ⓘ Category:Language

Angelic tongues

Angelic tongues are the languages believed by some religious traditions to be used by angels. It usually refers to sung praise in Second Temple period Jewish materials.

Artificial language

Artificial languages are languages of a typically very limited size which emerge either in computer simulations between artificial agents, robot interactions or controlled psychological experiments with humans. They are different from both constructed languages and formal languages in that they have not been consciously devised by an individual or group but are the result of conventionalisation processes, much like natural languages. Opposed to the idea of a central designer, the field of artificial language evolution in which artificial languages are studied can be regarded as a sub-part ...

Closed-ended question

A closed-ended question refers to any question for which a researcher provides research participants with options from which to choose a response. Closed-ended questions are sometimes phrased as a statement which requires a response. A closed-ended question contrasts with an open-ended question, which cannot easily be answered with specific information. Examples of close-ended questions which may elicit a "yes" or "no" response include: Did you steal the money? Is Lyon the capital of France? Were you born in 2020? Similarly, variants of the above close-ended questions which possess specifi ...

Constructed language
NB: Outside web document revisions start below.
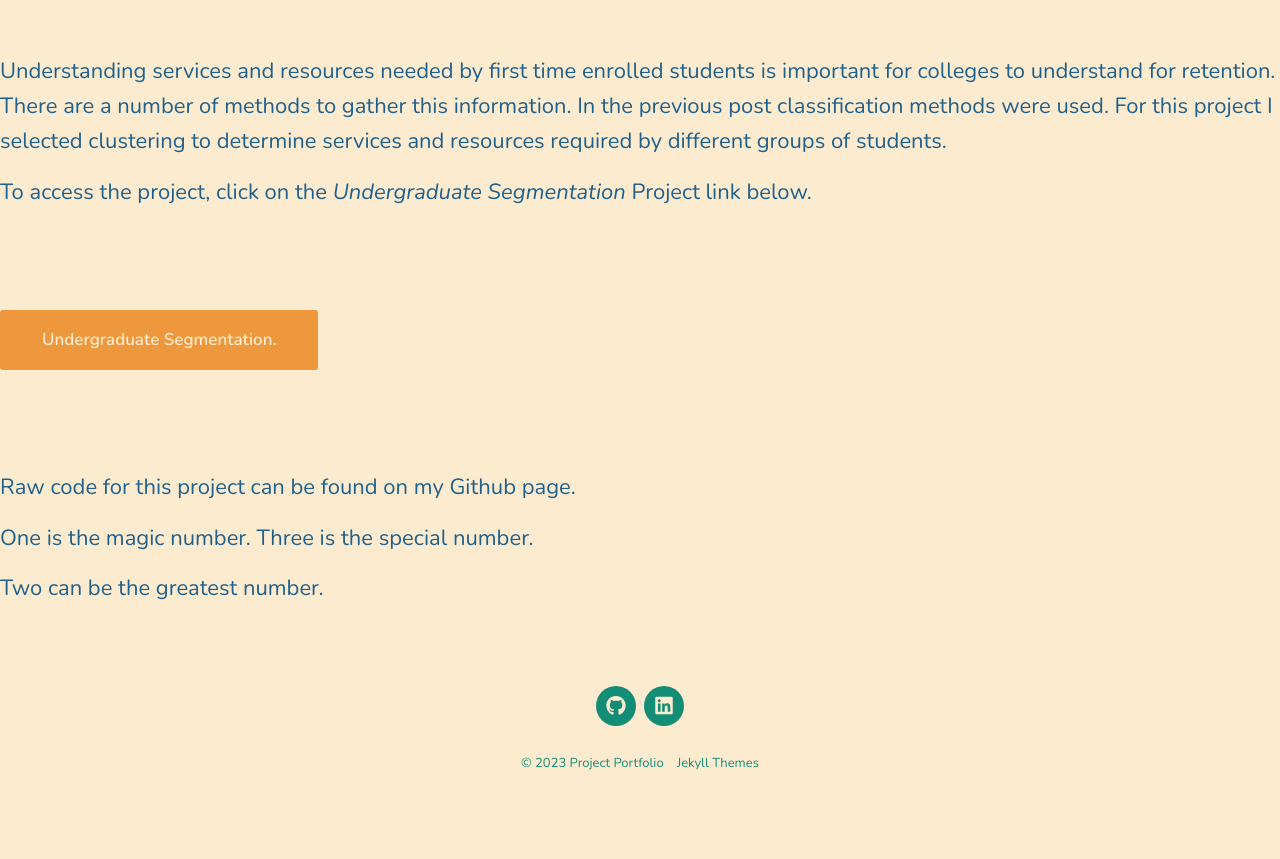
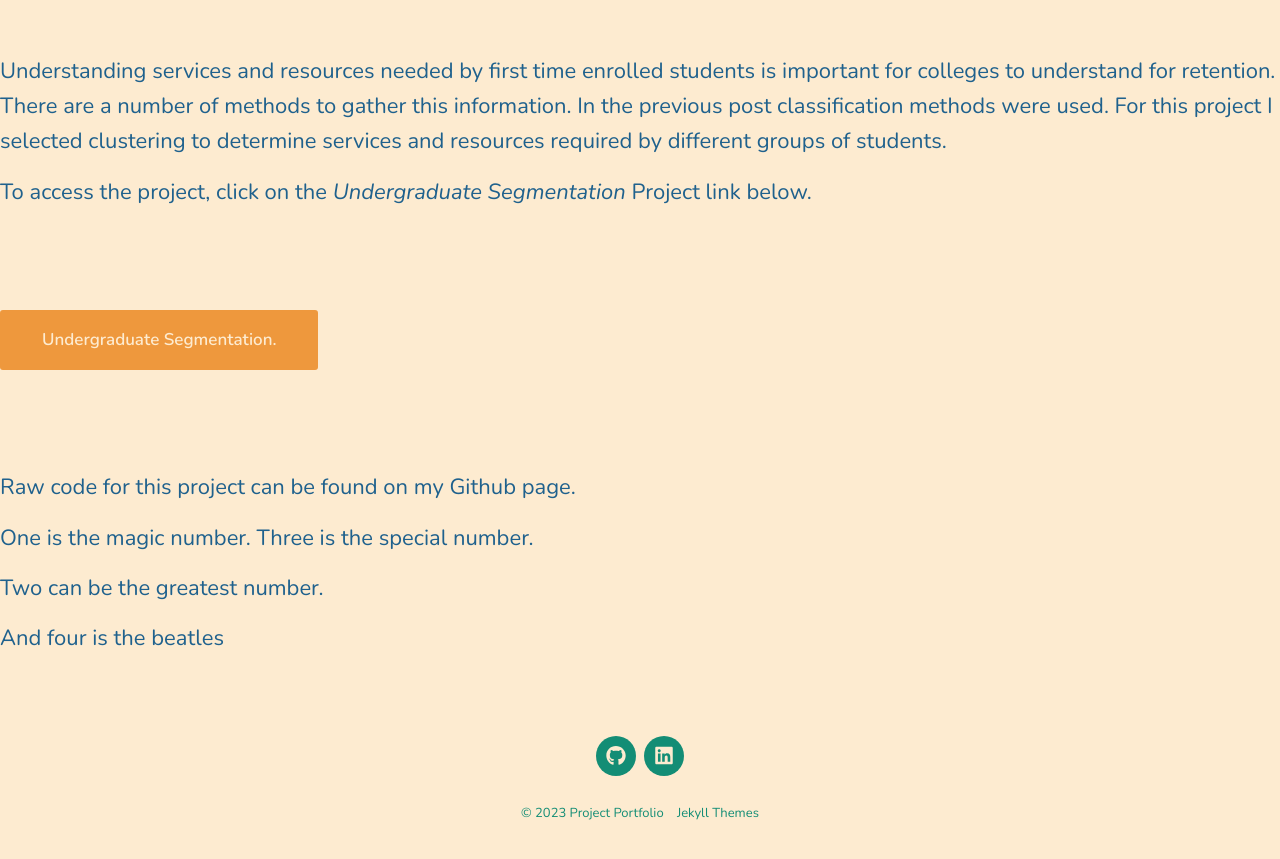
Before and after one commit to franklauder/franklauder.github.io, a Jekyll site: the page built from _posts/2022-03-10-undergrad-segmentation.md, in a window 1280 px wide and 900 px high, scrolled down 903 px. Shown: the top 859 px of the window. Built offline with Jekyll 4.4.1, drawn with Linux system fonts in a browser that asks for light colours; nearby versions of some CDN libraries; a file with an impossible date is left out.

Commit message:
settings text

```diff
--- a/_posts/2022-03-10-undergrad-segmentation.md
+++ b/_posts/2022-03-10-undergrad-segmentation.md
@@ -34,3 +34,5 @@ Raw code for this project can be found on my Github page.
 One is the magic number.  Three is the special number.
 
 Two can be the greatest number.
+
+And four is the beatles
```
Also changed, not shown: Gemfile.lock.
A constructed language is a language whose phonology, grammar, and vocabulary, instead of having developed naturally, are consciously devised. Constructed languages may also be referred to as artificial languages, planned languages or invented languages and in some cases, fictional languages. Planned languages are languages that have been purposefully designed. They are the result of deliberate controlling intervention, thus of a form of language planning. There are many possible reasons to create a constructed language, such as to ease human communication see international auxiliary langu ...

Counterword

A counterword is a word such as "so" that is frequently used to answer in a reflex-like manner and that has due to this frequent use quickly taken on a new, much less specific or much looser meaning or is even almost meaningless or performs a completely new function. The word "so", for example, is frequently used to begin an answer in the sense of "Well." or to function as an indirect way of saying "Before answering that, Id like to." or even instead of saying "On the contrary." or "No, I.". In a more general sense, the term is used for such words also when they are not used as a reflex-li ...

Dialect

The term dialect is used in two distinct ways to refer to two different types of linguistic phenomena: One usage refers to a variety of a language that is a characteristic of a particular group of the languages speakers. Under this definition, the dialects or varieties of a particular language are closely related and, despite their differences, are most often largely mutually intelligible, especially if close to one another on the dialect continuum. The term is applied most often to regional speech patterns, but a dialect may also be defined by other factors, such as social class or ethnic ...